Maina Kiai, UN Special Rapporteur on the rights to freedom of peaceful assembly and of association
UN Special Rapporteur on the rights to freedom of peaceful assembly and of association, Maina Kiai, recently conducted a fact-finding mission to the United Kingdom. During the country visit, he assessed the protection of the rights to freedom of association and assembly and identified areas for improvement for the protection of these rights. At the conclusion of the mission, Mr. Kiai issued a press statement highlighting his preliminary findings and recommendations.
Mr. Kiai expressed concern about certain restrictions on public protests and demonstrations in the UK. In particular, he noted that England made use of undercover police officers who infiltrate the activities of non-violent protest groups engaged in legitimate democratic activities. He also noted that the Mark Kennedy case, in which undercover officers formed strategic relationships with non-violent protestors in order to obtain information on their activities, illustrated how this practice can negatively impact victims in the aftermath of the infiltration.
The Special Rapporteur additionally expressed concern that Article 13 of the Public Order Act, which allows authorities to prohibit public marches, poses a legal restriction to citizens’ right to peaceful protest. The Special Rapporteur similarly condemned the police tactic of containment or ‘kettling’, in which protestors are restricted by police officers for lengthy periods of time, sometimes without access to water or sanitary facilities. Both the blanket bans on marches as well as the practice of kettling were criticized by Mr. Kiai for their indiscriminate and disproportionate violation of freedom of peaceful assembly rights.
In relation to the protection of freedom of association in the UK, the Special Rapporteur praised the large number of charities and an overall vibrant civil society sector.
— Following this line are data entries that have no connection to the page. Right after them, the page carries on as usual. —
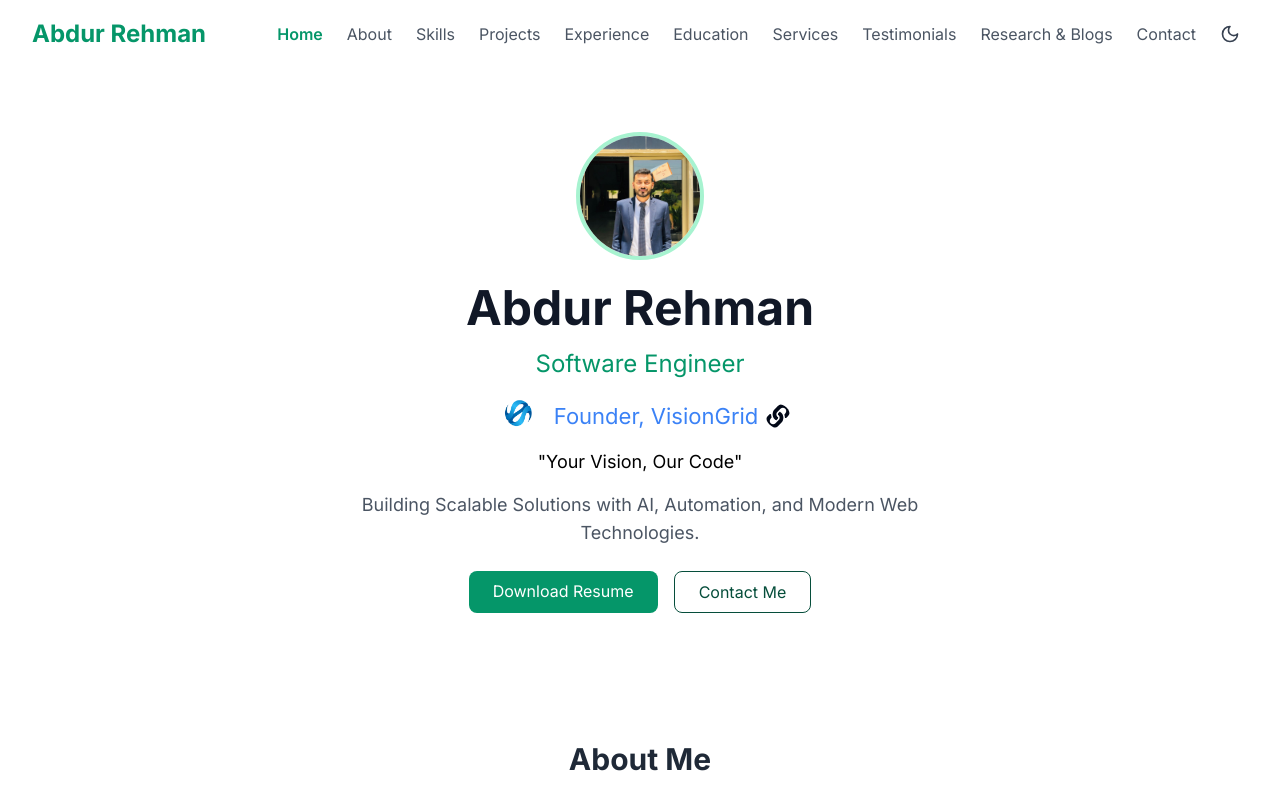
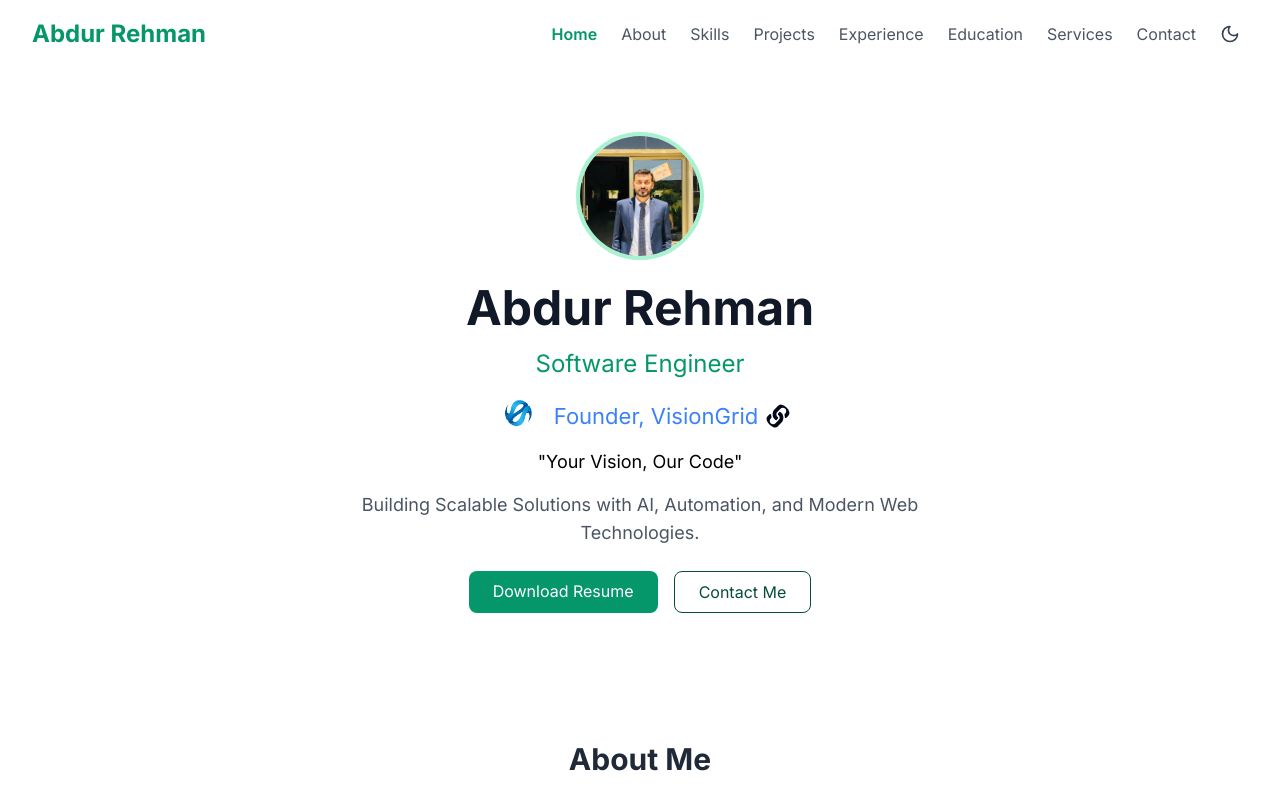
Before and after one commit to abdulrehman4702/Portfolio, a Next.js app: page / in a window 1280 px wide. Shown: the top 800 px of the page. Built offline with nearby package versions, Linux system fonts and the light colour scheme.

Commit message:
Update Header.tsx

```diff
--- a/src/components/Header.tsx
+++ b/src/components/Header.tsx
@@ -14,8 +14,8 @@ const navLinks = [
   { name: 'Experience', href: '/#experience' },
   { name: 'Education', href: '/#education' },
   { name: 'Services', href: '/services' },
-  { name: 'Testimonials', href: '/testimonials' },
-  { name: 'Research & Blogs', href: '/#content-creator' },
+  // { name: 'Testimonials', href: '/testimonials' },
+  // { name: 'Research & Blogs', href: '/#content-creator' },
   { name: 'Contact', href: '/#contact' },
 ];
 
```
Nevertheless, he highlighted some worrisome practices that currently restrict freedom of association rights. Counter-terrorism measures, for example, have led to a ban on certain organizations despite the lack of proof that they are involved in terrorist activities. Many organizations run by minority communities have as a result been deterred from expressing themselves due to fear of being labeled as “extremist.”
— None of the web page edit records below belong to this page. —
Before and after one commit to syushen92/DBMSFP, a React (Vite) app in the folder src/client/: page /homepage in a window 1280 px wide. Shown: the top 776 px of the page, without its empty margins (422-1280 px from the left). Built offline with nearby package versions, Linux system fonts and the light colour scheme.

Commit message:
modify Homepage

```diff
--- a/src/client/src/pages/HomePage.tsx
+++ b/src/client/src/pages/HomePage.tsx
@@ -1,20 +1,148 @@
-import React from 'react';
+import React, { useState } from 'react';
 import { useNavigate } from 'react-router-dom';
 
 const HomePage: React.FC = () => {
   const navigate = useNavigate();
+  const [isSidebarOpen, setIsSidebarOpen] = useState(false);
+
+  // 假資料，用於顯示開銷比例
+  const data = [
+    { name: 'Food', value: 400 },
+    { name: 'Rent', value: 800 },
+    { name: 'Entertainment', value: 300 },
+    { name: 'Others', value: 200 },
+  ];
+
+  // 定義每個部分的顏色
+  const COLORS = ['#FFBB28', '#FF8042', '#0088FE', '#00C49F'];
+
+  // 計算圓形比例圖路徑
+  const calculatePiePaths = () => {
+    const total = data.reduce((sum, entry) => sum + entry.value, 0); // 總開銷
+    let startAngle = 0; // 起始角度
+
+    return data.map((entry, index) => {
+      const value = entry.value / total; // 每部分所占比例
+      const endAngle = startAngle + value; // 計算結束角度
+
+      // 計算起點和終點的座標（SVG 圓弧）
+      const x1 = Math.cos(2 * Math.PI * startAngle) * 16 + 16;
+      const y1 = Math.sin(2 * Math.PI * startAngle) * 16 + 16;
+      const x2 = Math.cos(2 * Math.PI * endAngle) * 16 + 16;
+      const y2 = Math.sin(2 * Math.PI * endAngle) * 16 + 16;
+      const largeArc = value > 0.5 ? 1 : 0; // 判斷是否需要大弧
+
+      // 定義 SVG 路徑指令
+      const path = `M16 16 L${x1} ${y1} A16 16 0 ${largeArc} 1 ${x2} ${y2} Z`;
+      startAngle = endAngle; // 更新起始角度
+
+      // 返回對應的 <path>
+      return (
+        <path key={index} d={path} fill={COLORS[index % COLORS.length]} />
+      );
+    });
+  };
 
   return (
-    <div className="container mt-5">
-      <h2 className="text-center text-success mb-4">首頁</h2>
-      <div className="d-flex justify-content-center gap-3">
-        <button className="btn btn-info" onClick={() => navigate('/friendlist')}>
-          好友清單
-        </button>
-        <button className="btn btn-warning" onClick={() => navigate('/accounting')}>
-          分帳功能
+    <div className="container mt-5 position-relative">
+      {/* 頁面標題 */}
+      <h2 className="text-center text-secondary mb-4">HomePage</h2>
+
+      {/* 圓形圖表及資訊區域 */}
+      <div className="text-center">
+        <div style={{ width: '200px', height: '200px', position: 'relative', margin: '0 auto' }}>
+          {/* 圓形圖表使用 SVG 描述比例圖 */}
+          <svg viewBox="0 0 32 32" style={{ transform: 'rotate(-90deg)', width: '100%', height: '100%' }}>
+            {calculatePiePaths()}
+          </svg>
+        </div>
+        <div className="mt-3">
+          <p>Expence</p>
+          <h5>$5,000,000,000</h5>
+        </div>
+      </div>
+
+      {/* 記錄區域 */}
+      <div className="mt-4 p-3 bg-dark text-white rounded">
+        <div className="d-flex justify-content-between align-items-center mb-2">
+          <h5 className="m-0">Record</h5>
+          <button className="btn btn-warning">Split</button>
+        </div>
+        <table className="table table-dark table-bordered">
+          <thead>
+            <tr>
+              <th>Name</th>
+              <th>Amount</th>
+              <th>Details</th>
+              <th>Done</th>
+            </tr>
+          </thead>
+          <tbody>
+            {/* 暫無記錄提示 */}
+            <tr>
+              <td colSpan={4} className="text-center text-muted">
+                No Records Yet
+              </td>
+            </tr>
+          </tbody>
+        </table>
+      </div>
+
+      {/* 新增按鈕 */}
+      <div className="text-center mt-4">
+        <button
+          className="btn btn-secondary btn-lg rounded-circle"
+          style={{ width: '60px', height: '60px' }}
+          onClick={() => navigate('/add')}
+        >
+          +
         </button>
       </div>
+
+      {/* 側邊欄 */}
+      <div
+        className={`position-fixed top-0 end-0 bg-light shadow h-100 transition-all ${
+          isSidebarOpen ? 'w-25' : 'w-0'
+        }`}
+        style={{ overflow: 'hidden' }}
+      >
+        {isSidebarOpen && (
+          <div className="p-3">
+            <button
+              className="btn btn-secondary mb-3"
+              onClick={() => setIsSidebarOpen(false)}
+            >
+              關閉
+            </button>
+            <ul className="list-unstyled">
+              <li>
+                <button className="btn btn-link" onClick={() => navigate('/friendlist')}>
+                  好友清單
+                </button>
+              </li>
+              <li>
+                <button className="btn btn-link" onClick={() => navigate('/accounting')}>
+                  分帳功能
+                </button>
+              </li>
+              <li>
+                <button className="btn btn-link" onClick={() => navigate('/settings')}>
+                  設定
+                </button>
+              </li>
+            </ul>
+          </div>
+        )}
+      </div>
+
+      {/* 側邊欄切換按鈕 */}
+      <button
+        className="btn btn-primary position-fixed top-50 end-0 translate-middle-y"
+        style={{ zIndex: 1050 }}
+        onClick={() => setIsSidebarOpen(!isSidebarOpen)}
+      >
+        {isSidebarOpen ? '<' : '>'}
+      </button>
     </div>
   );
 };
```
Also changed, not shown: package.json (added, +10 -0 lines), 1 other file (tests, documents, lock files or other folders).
Despite room for improvement, the Special Rapporteur on the whole commended the UK for considerable progress in the protecting the rights to freedom of assembly and association. He noted that several good practices, such as the adoption of a human rights based approach to facilitating parades and protests in Northern Ireland, could provide a model for countries wishing to strengthen their protection of these rights.
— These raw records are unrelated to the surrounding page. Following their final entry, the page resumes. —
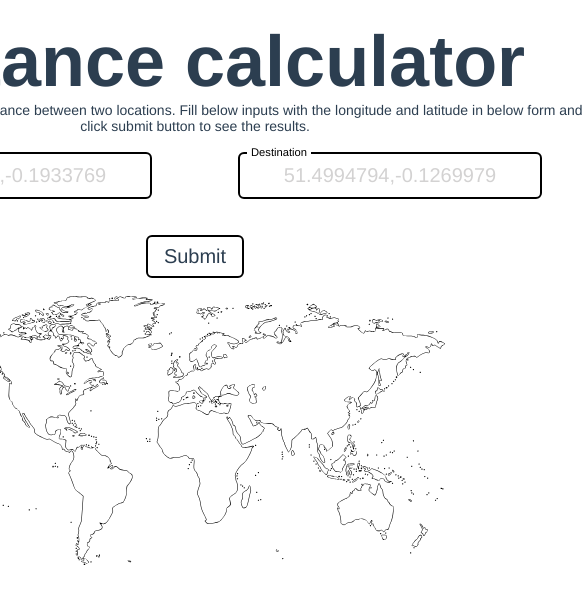
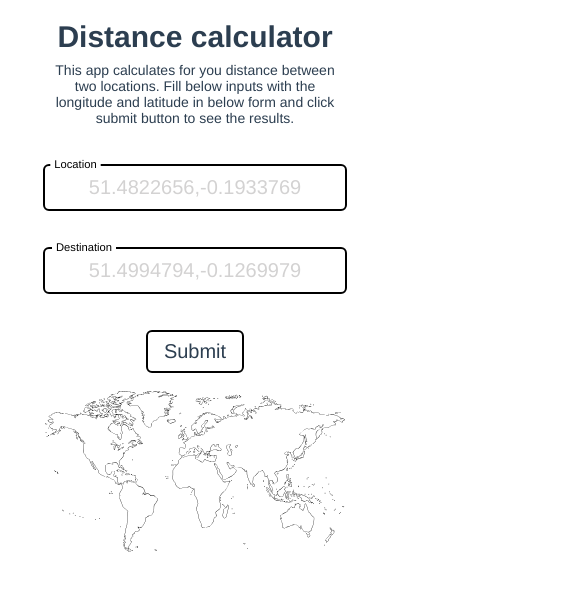
Before and after one commit to dudziema/DistanceCalculator, a Vue app: page / in a window 390 px wide. Shown: the top 604 px of the page, 585 px wide, since content can reach past the window. Built offline with nearby package versions, Linux system fonts and the light colour scheme.

Commit message:
Add responsivity

```diff
--- a/src/assets/stylesheets/main.scss
+++ b/src/assets/stylesheets/main.scss
@@ -1,8 +1,12 @@
 @import 'base/reset';
 @import 'vars/index';
+@import 'mixins/devices';
 
 html {
   font-size: $font-size-base;
+}
+html, body {
+  margin: 0;
   height: 100%;
 }
 
@@ -22,9 +26,4 @@ body {
   align-items: center;
   justify-content: flex-start;
   align-content: center;
-  height: 100vh;
 }
-
-b {
-  font-weight: $font-weight-semi-bold;
-}
--- /dev/null
+++ b/src/assets/stylesheets/mixins/_devices.scss
@@ -0,0 +1,15 @@
+@import '../vars/breakpoints';
+
+@mixin devices ($breakpoint) {
+    @if $breakpoint == tablet {
+    @media only screen and (max-width: $tablet-max) {
+      @content;
+    }
+  }
+
+  @if $breakpoint == mobile {
+    @media only screen and (max-width: $mobile-max) {
+      @content;
+    }
+  }
+}
--- a/src/assets/stylesheets/vars/_breakpoints.scss
+++ b/src/assets/stylesheets/vars/_breakpoints.scss
@@ -0,0 +1,2 @@
+$tablet-max: 786px;
+$mobile-max: 500px;
--- a/src/components/ui/FormBase.vue
+++ b/src/components/ui/FormBase.vue
@@ -125,7 +125,6 @@ function checkForm() {
 
 <style lang="scss" scoped>
 .form-base {
-  width: 800px;
   display: flex;
   justify-content: center;
   flex-direction: column;
@@ -142,6 +141,10 @@ function checkForm() {
   &__inputs {
     display: flex;
     flex-direction: row;
+
+    @include devices(tablet) {
+      flex-direction: column;
+    }
   }
 }
 </style>
--- a/src/views/DistanceCalculator.vue
+++ b/src/views/DistanceCalculator.vue
@@ -51,7 +51,10 @@ function displayDistance(resultDistance: string) {
         v-if="distance"
         class="distance-calculator__result"
       >
-        The distance is equal <b>{{ distance }}</b>
+        The distance is equal
+        <b class="distance-calculator__result-distance">
+          {{ distance }}
+        </b>
       </p>
     </div>
 
@@ -65,30 +68,68 @@ function displayDistance(resultDistance: string) {
 <style scoped lang="scss">
 .distance-calculator {
   height: 100%;
-  width: 800px;
+  width:100%;
+  max-width: 800px;
   margin-top: $spacing-vertical-big;
+
+  @include devices(tablet) {
+    max-width: 450px;
+  }
+
+  @include devices(mobile) {
+    max-width: 300px;
+  }
 
   &__title {
     font-weight: $font-weight-semi-bold;
     font-size: $font-size-title;
+
+    @include devices(tablet) {
+      font-size: calc(2 * $font-size-large);
+    }
+
+    @include devices(mobile) {
+      font-size: calc(1.5 * $font-size-large);
+      margin-bottom: $spacing-vertical-small;
+    }
   }
 
   &__info {
     font-size: $font-size-base;
+
+    @include devices(mobile) {
+      margin-bottom: calc(2 * $spacing-vertical-default);
+    }
   }
   &__result {
     font-size: calc(1.5 * $font-size-large);
     margin: $spacing-vertical-default 0;
+
+    &-distance {
+      font-weight: $font-weight-semi-bold;
+    }
   }
 
   &__map {
     width: 500px;
+
+    @include devices(mobile) {
+      max-width: 300px;
+    }
   }
 
   &__alert {
     position: absolute;
     bottom: $spacing-vertical-default;
     width: 800px;
+
+    @include devices(tablet) {
+      max-width: 400px;
+    }
+    @include devices(mobile) {
+      max-width: 300px;
+      bottom: 0;
+    }
   }
 }
 </style>
--- a/vue.config.js
+++ b/vue.config.js
@@ -2,7 +2,9 @@ module.exports = {
   css: {
     loaderOptions: {
       sass: {
-        additionalData: `@import "~@/assets/stylesheets/vars/index.scss";`
+        additionalData: `@import "@/assets/stylesheets/vars/index.scss";
+        @import "@/assets/stylesheets/mixins/devices.scss";
+        @import "@/assets/stylesheets/base/reset.scss";`
       }
     }
   }
```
The full country report will be presented to the 23rd session of the Human Rights Council in Geneva in June 2013.